One of the best parts about the ubiquity of mobile devices is that, since we’re constantly connected, they offer an ideal way to not only pull candidates in via streamlined applications, but also to push out information about available jobs as well as applicant status updates, in real time, all the time.
While most “talent community” updates are sent in the form of e-mail notifications, SMS notifications can dramatically improve open and click through rates for these candidate communications.
A recent survey from Experian found that while the average e-mail open rate is around 9%, with the average time to open as long as 17 hours (which means they’re a whole lot quicker in getting to their inbox than many of us), the average open rate for an SMS notification is 96%, with an average response time of 4.2 minutes.
You don’t have to be a data scientist to realize that when it comes to pulling in candidates, push notifications are a far more effective solution than standard e-mail alerts.
If your ATS or workflows aren’t yet fully mobile enabled, consider using an integration with social media apps or other professional networks, such as the “Apply with LinkedIn,” “Apply with Indeed” or Facebook Connect features, which generally can be configured for any application instance with minimal work and technical know how.
These aren’t the ideal long term solution, but with 43% of active candidates and 21% of passive candidates reporting to uploading their resumes to job applications via mobile devices, this often free and relatively painless workaround is a no brainer when considering the steep opportunity costs associated with doing nothing – or waiting for your vendor “roadmap” to finally figure out a solution for a fairly simple problem that’s quite easily fixed.
Mobile for recruiting, obviously, solves a ton of issues inherent to the talent attraction and application process, but like everything else in recruitment, there’s no silver bullet when it comes to mobile – and before moving forward, there are a few issues you should be aware of.
One obvious example is that while advertising an open position via social media can help enable easy mobile workarounds and visibility to your job ad, it also eliminates any discretion your organization might have about an impending personnel chance or selectively target candidates instead of simply posting and praying, as it were.

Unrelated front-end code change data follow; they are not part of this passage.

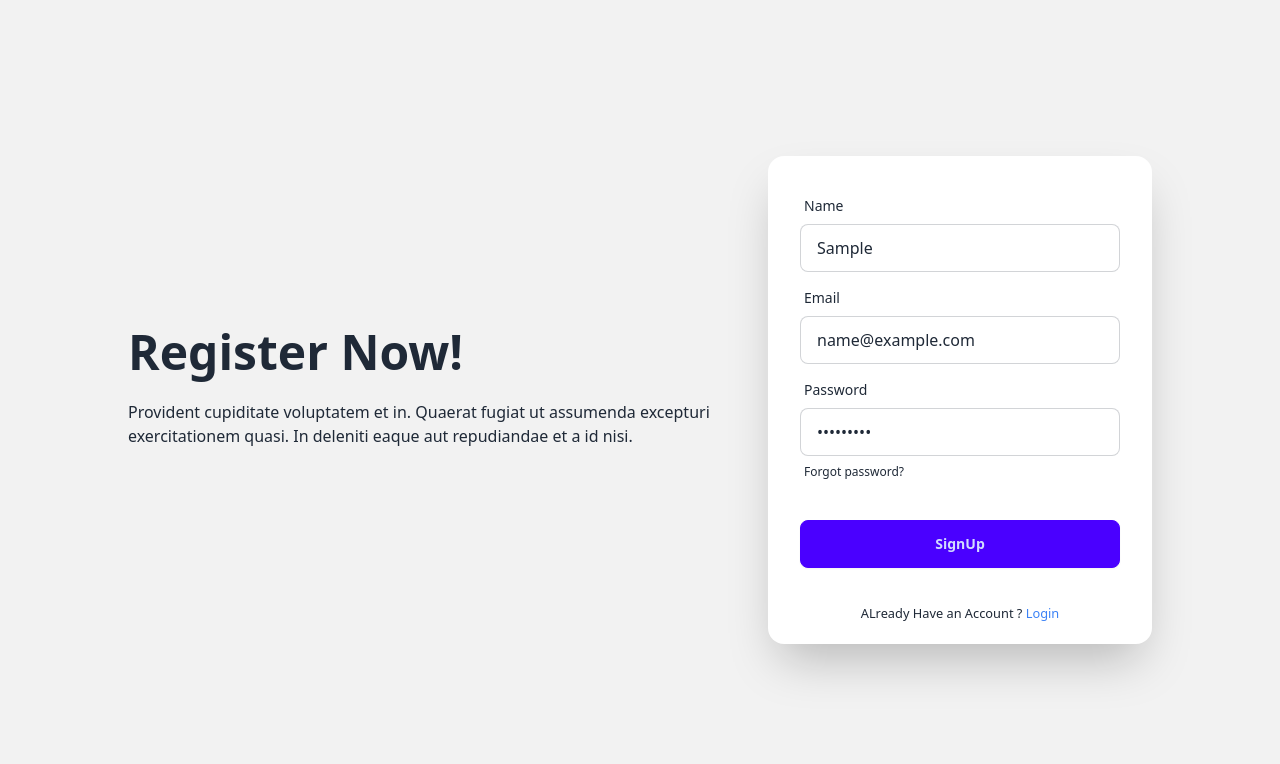
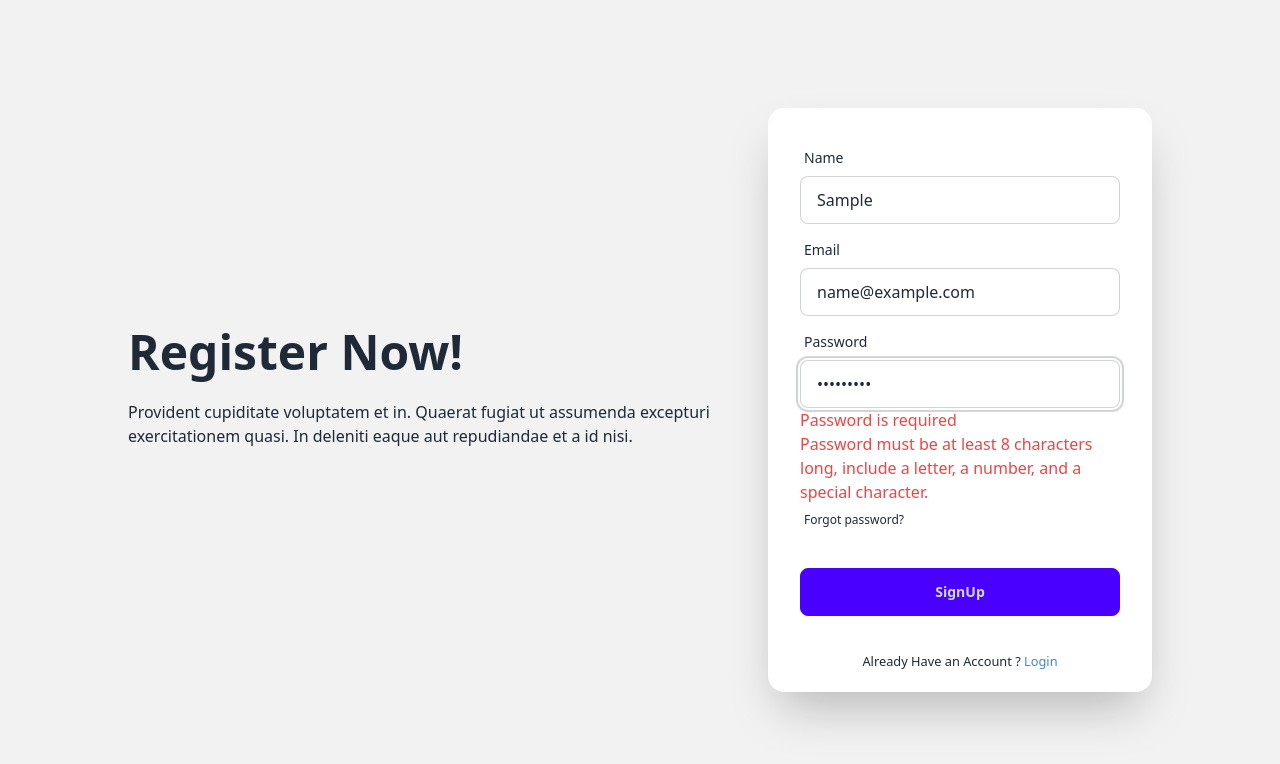
Before and after one commit to rehan606/Bistro-Restaurant, a React (Vite) app in the folder Bistro-client/: page /signUp in a window 1280 px wide. Both pictures are taken after typing "Sample", "name@example.com", "Sample123" into the empty fields and a click on the button "SignUp". Shown: the top 764 px of the page. Built offline with nearby package versions, Linux system fonts and the light colour scheme; no server answers.

Commit message:
create user with firebase

```diff
--- a/Bistro-client/src/Pages/Authentication/Login.jsx
+++ b/Bistro-client/src/Pages/Authentication/Login.jsx
@@ -2,6 +2,7 @@ import React, { useContext, useEffect, useRef, useState } from "react";
 import { loadCaptchaEnginge, LoadCanvasTemplate, validateCaptcha, } from 'react-simple-captcha';
 import { AuthContext } from "../../Providers/AuthProviders";
 import { Link } from "react-router-dom";
+import { Helmet } from "react-helmet-async";
 
 const Login = () => {
 
@@ -42,9 +43,12 @@ const Login = () => {
 
     return (
         <div>
+            <Helmet>
+                <title>Login | Bistro-Resturant</title>
+            </Helmet>
             <div className="hero bg-base-200 min-h-screen ">
                 <div className="hero-content flex-col lg:flex-row-reverse w-11/12 mx-auto">
-                <div className="text-center lg:text-left">
+                <div className="text-center lg:text-left w-6/12">
                     <h1 className="text-5xl font-bold">Login now!</h1>
                     <p className="py-6">
                     Provident cupiditate voluptatem et in. Quaerat fugiat ut assumenda
@@ -52,7 +56,7 @@ const Login = () => {
                     et a id nisi.
                     </p>
                 </div>
-                <div className="card bg-base-100 w-full max-w-sm shrink-0 shadow-2xl">
+                <div className="card bg-base-100 w-full max-w-sm  shadow-2xl">
                     <form onSubmit={handleLogin} className="card-body">
                         <div className="form-control">
                             <label className="label">
--- a/Bistro-client/src/Pages/Authentication/SignUp.jsx
+++ b/Bistro-client/src/Pages/Authentication/SignUp.jsx
@@ -1,18 +1,31 @@
-import React from "react";
+import React, { useContext } from "react";
 import { Link } from "react-router-dom";
 import { useForm } from "react-hook-form"
+import { Helmet } from "react-helmet-async";
+import { AuthContext } from "../../Providers/AuthProviders";
 
 
 const SignUp = () => {
     const {register, handleSubmit, watch, formState: { errors }, } = useForm()
+    const {createUser} = useContext(AuthContext)
+
     const onSubmit = (data) => {
         console.log(data)
+        createUser(data.email, data.password)
+        .then(result => {
+            const loggedUser = result.user
+            console.log(loggedUser);
+
+        })
     }
     console.log(watch("example"))
 
 
     return (
         <div>
+            <Helmet>
+                <title>SignUp | Bistro-Resturant</title>
+            </Helmet>
             <div className="hero bg-base-200 min-h-screen">
                 <div className="hero-content flex-col lg:flex-row">
                 <div className="text-center lg:text-left w-6/12">
@@ -60,12 +73,17 @@ const SignUp = () => {
                             </label>
                             <input
                             type="password"
-                        {...register("password")}
+                            {...register("password",  {
+                                required: true,
+                                pattern: /(?=.*[A-Za-z])(?=.*\d)(?=.*[@$!%*?&])[A-Za-z\d@$!%*?&]{8,}/ })}
                             name="password"
                             placeholder="password"
                             className="input input-bordered"
-                        required
+
                             />
+                            {errors.password && <span className="text-red-500">Password is required</span>}
+
+                            {errors.password && <span className="text-red-500">Password must be at least 8 characters long, include a letter, a number, and a special character.</span>}
                             <label className="label">
                             <a href="#" className="label-text-alt link link-hover">
                                 Forgot password?
@@ -76,7 +94,7 @@ const SignUp = () => {
                             <button className="btn btn-primary">SignUp</button>
                         </div>
                     </form>
-                <p className='text-center pb-5'> <small >ALready Have an Account ? <Link to='/login' className='text-blue-500'>Login</Link> </small> </p>
+                    <p className='text-center pb-5'> <small >Already Have an Account ? <Link to='/login' className='text-blue-500'>Login</Link> </small> </p>
                 </div>
                 </div>
             </div>
```
Lines whose indentation alone changed are shown as unchanged.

Similarly, if the position you’re looking to fill has had a high rate of turnover or has been posted previously over the past few months, the instant automated notification capabilities of mobile – particularly when sent to the same group or talent network – can raise a red flag about either the position in question or your larger organization’s talent challenges.
No one wants professional sloppy seconds, after all, and these are far harder to hide on mobile than desktop, if only due to the highly improved open and response rates generated by these devices.
In these cases, consider choosing a more traditional talent acquisition strategy requiring direct sourcing – or targeted communications – as a more subtle, and more effective, mechanism for recruiting the right talent.
Furthermore, most mobile devices have different security and privacy considerations and capabilities than desktop instances, meaning that you’re going to have to do some due diligence to ensure these mobile recruiting experiences are not only compliant, but that your candidate data is as safe and secure as if they were applying from their PCs.
All that said, however, these considerations are small potatoes when it comes to the huge possibilities inherent in mobile recruiting – and if you still need a business case built for why you should be considering mobile, well, you’ve clearly not been paying attention (or work for Taleo).